- [Exercise]: Reproduce the listing exactly, please, with every line intact.

------ Data provided ------

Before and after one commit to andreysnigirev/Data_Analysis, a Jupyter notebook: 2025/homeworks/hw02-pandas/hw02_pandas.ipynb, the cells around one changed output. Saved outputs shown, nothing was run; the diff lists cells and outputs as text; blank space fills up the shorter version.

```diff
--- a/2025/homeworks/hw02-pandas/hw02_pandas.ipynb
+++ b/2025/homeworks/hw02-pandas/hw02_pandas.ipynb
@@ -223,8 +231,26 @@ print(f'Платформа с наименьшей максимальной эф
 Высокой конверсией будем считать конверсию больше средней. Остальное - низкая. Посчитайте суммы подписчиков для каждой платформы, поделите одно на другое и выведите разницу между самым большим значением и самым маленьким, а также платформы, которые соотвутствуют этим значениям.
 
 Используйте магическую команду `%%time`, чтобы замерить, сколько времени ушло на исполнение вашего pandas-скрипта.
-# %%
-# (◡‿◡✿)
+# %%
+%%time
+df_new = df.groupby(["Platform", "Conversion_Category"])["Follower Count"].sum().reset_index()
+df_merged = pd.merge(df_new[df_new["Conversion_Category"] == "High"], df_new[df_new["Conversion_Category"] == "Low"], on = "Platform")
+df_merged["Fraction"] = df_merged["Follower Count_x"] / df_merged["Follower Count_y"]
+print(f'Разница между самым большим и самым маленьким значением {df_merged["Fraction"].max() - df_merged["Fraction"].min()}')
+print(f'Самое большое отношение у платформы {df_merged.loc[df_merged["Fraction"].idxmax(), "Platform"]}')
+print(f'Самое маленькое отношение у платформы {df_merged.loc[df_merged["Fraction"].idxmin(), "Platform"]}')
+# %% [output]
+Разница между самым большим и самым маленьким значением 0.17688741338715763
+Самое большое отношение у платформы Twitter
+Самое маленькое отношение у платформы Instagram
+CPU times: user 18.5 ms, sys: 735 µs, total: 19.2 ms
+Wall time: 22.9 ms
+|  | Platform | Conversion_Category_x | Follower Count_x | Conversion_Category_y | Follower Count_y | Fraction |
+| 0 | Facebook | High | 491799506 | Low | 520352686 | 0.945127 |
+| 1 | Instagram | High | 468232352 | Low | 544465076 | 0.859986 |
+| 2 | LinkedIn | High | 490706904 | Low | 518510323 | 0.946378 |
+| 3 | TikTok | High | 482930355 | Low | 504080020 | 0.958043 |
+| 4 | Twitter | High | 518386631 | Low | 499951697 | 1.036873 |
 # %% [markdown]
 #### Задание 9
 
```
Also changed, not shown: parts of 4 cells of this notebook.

------

- [Task solution]:
Before and after one commit to andreysnigirev/Data_Analysis, a Jupyter notebook: 2025/homeworks/hw02-pandas/hw02_pandas.ipynb, the cells around one changed output. Saved outputs shown, nothing was run; the diff lists cells and outputs as text; blank space fills up the shorter version.

```diff
--- a/2025/homeworks/hw02-pandas/hw02_pandas.ipynb
+++ b/2025/homeworks/hw02-pandas/hw02_pandas.ipynb
@@ -223,8 +231,26 @@ print(f'Платформа с наименьшей максимальной эф
 Высокой конверсией будем считать конверсию больше средней. Остальное - низкая. Посчитайте суммы подписчиков для каждой платформы, поделите одно на другое и выведите разницу между самым большим значением и самым маленьким, а также платформы, которые соотвутствуют этим значениям.
 
 Используйте магическую команду `%%time`, чтобы замерить, сколько времени ушло на исполнение вашего pandas-скрипта.
-# %%
-# (◡‿◡✿)
+# %%
+%%time
+df_new = df.groupby(["Platform", "Conversion_Category"])["Follower Count"].sum().reset_index()
+df_merged = pd.merge(df_new[df_new["Conversion_Category"] == "High"], df_new[df_new["Conversion_Category"] == "Low"], on = "Platform")
+df_merged["Fraction"] = df_merged["Follower Count_x"] / df_merged["Follower Count_y"]
+print(f'Разница между самым большим и самым маленьким значением {df_merged["Fraction"].max() - df_merged["Fraction"].min()}')
+print(f'Самое большое отношение у платформы {df_merged.loc[df_merged["Fraction"].idxmax(), "Platform"]}')
+print(f'Самое маленькое отношение у платформы {df_merged.loc[df_merged["Fraction"].idxmin(), "Platform"]}')
+# %% [output]
+Разница между самым большим и самым маленьким значением 0.17688741338715763
+Самое большое отношение у платформы Twitter
+Самое маленькое отношение у платформы Instagram
+CPU times: user 18.5 ms, sys: 735 µs, total: 19.2 ms
+Wall time: 22.9 ms
+|  | Platform | Conversion_Category_x | Follower Count_x | Conversion_Category_y | Follower Count_y | Fraction |
+| 0 | Facebook | High | 491799506 | Low | 520352686 | 0.945127 |
+| 1 | Instagram | High | 468232352 | Low | 544465076 | 0.859986 |
+| 2 | LinkedIn | High | 490706904 | Low | 518510323 | 0.946378 |
+| 3 | TikTok | High | 482930355 | Low | 504080020 | 0.958043 |
+| 4 | Twitter | High | 518386631 | Low | 499951697 | 1.036873 |
 # %% [markdown]
 #### Задание 9
 
```
Also changed, not shown: parts of 4 cells of this notebook.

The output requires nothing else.